John McCain, the United States Senator from Arizona, launched his first candidacy for the presidency of the United States in the 2000 presidential election.
Announcing his run for the Republican Party nomination in March 1999, McCain was the main challenger to Texas Governor George W. Bush, who had the political and financial support of most of the party establishment. McCain staged an upset win in the February 2000 New Hampshire primary, capitalizing on a message of political reform and "straight talk" that appealed to moderate Republican and independent voters and to the press. McCain's momentum snowballed when he won the South Carolina primary later that month, in a contest that became famous for its bitter nature and an underground smear campaign run against McCain.
Following his upset McCain won subsequent primaries, after the March 2000 Super Tuesday contests he was well ahead in delegates and following Bush's dropping out was the presumptive nominee. He grudgingly chose Bush two months later as his running mate for the general election.
In the general election against Democratic nominee Vice President Al Gore, McCain led or was on par most of the time, never gaining a lead of more than 5 ponits in national polls for a considerable amount of time. Able to gain traction against Gore in presidential debates, the final stages of the campaign saw McCain make considerable gains amongst independents while struggling to hold support from the conservative base of the Republican Party.

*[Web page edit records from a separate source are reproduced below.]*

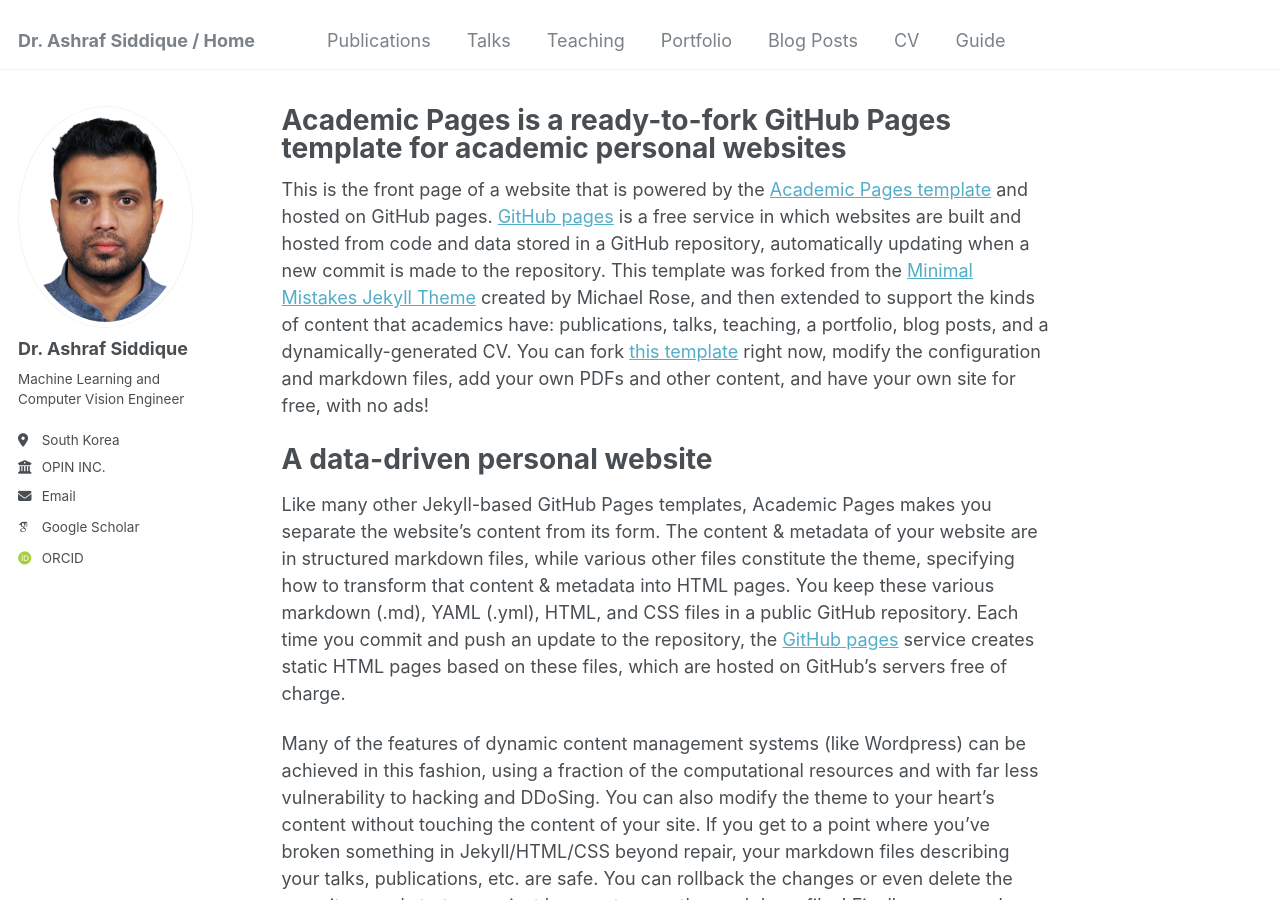
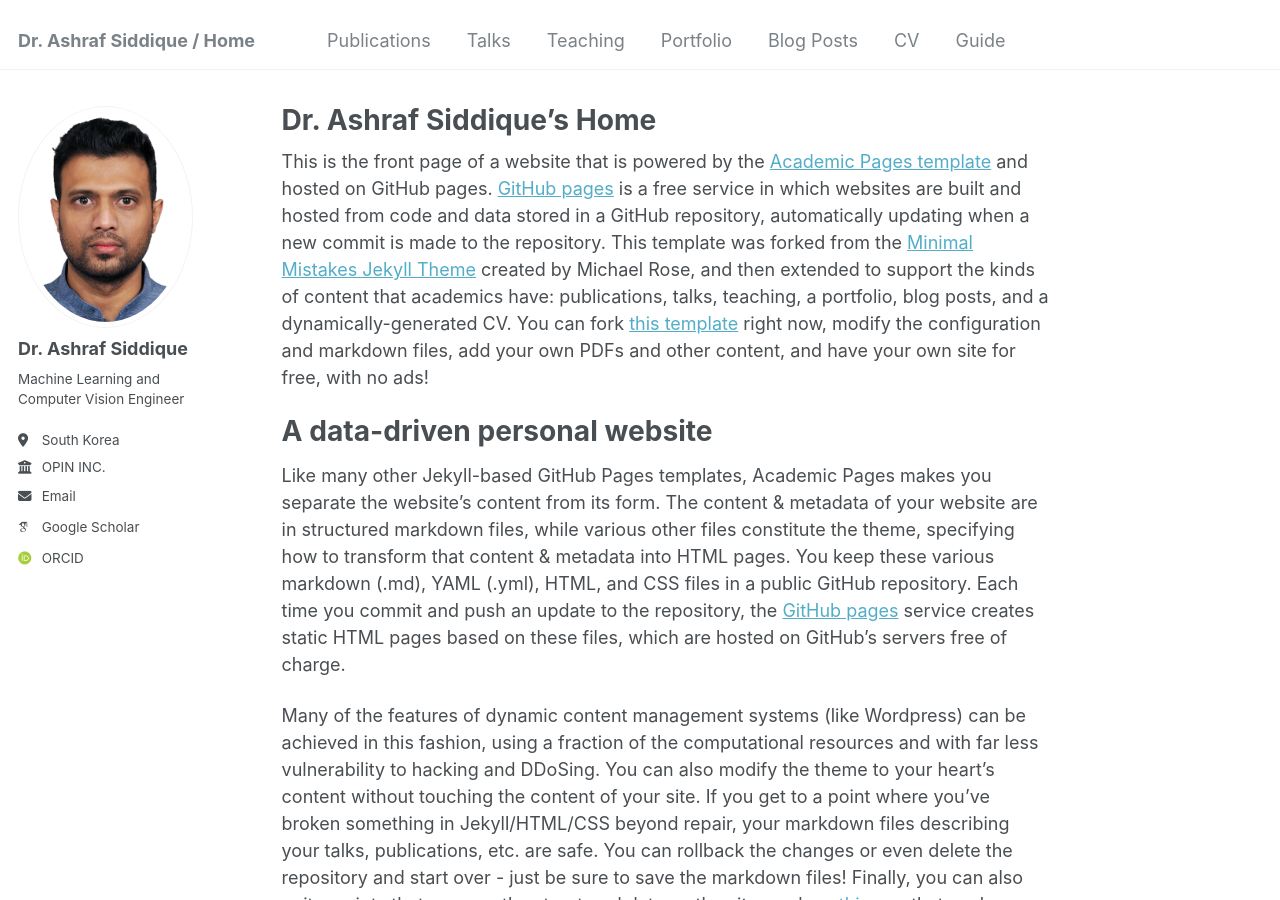
Before and after one commit to arif2127/arif2127.github.io, a Jekyll site: the page built from _pages/about.md, in a window 1280 px wide and 900 px high. Built offline with Jekyll 4.4.1, drawn with Linux system fonts in a browser that asks for light colours; some web fonts are replaced.

Commit message:
First changes

```diff
--- a/_config.yml
+++ b/_config.yml
@@ -218,7 +218,7 @@ collections:
   publications:
     output: true
     permalink: /:collection/:path/
-  Projects:
+  portfolios:
     output: true
     permalink: /:collection/:path/
   talks:
--- a/_pages/about.md
+++ b/_pages/about.md
@@ -1,6 +1,6 @@
 ---
 permalink: /
-title: "Academic Pages is a ready-to-fork GitHub Pages template for academic personal websites"
+title: "Dr. Ashraf Siddique's Home"
 author_profile: true
 redirect_from:
   - /about/
```
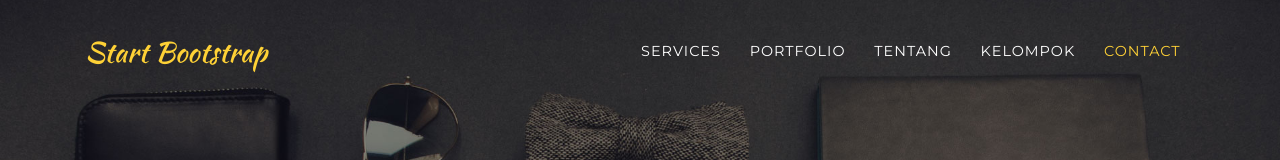
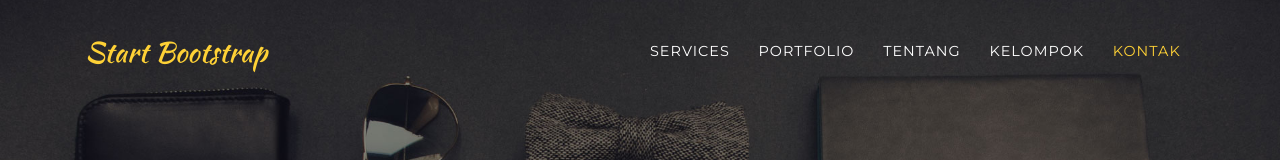
Before and after one commit to elasatriani/elasatriani.github.io, a website with bundled scripts: page index.html in a window 1280 px wide. Shown: the top 160 px of the page. Built offline with nearby package versions, Linux system fonts and the light colour scheme; a web font is replaced by a local one.

Commit message:
ke empat

```diff
--- a/index.html
+++ b/index.html
@@ -50,7 +50,7 @@
             <a class="nav-link js-scroll-trigger" href="#team">Kelompok</a>
           </li>
           <li class="nav-item">
-            <a class="nav-link js-scroll-trigger" href="#contact">Contact</a>
+            <a class="nav-link js-scroll-trigger" href="#contact">Kontak</a>
           </li>
         </ul>
       </div>
```
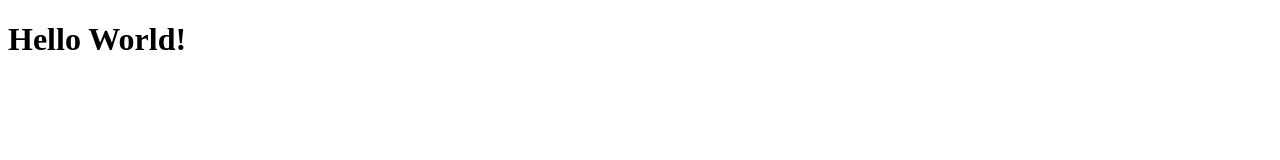
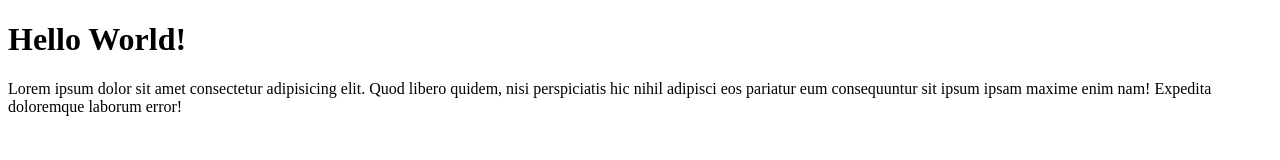
Before and after one commit to sabfatih/fatih-git-test-2, a plain HTML site: page index.html in a window 1280 px wide. Drawn offline with Linux system fonts and the light colour scheme.

Commit message:
Menambahkan paragraf pada index.html

```diff
--- a/index.html
+++ b/index.html
@@ -7,5 +7,10 @@
   </head>
   <body>
     <h1>Hello World!</h1>
+    <p>
+      Lorem ipsum dolor sit amet consectetur adipisicing elit. Quod libero
+      quidem, nisi perspiciatis hic nihil adipisci eos pariatur eum consequuntur
+      sit ipsum ipsam maxime enim nam! Expedita doloremque laborum error!
+    </p>
   </body>
 </html>
```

On November 2, 2000, McCain defeated Gore in the presidential election, winning with a 276-262 electoral college vote margin and a very slim percent popular vote edge.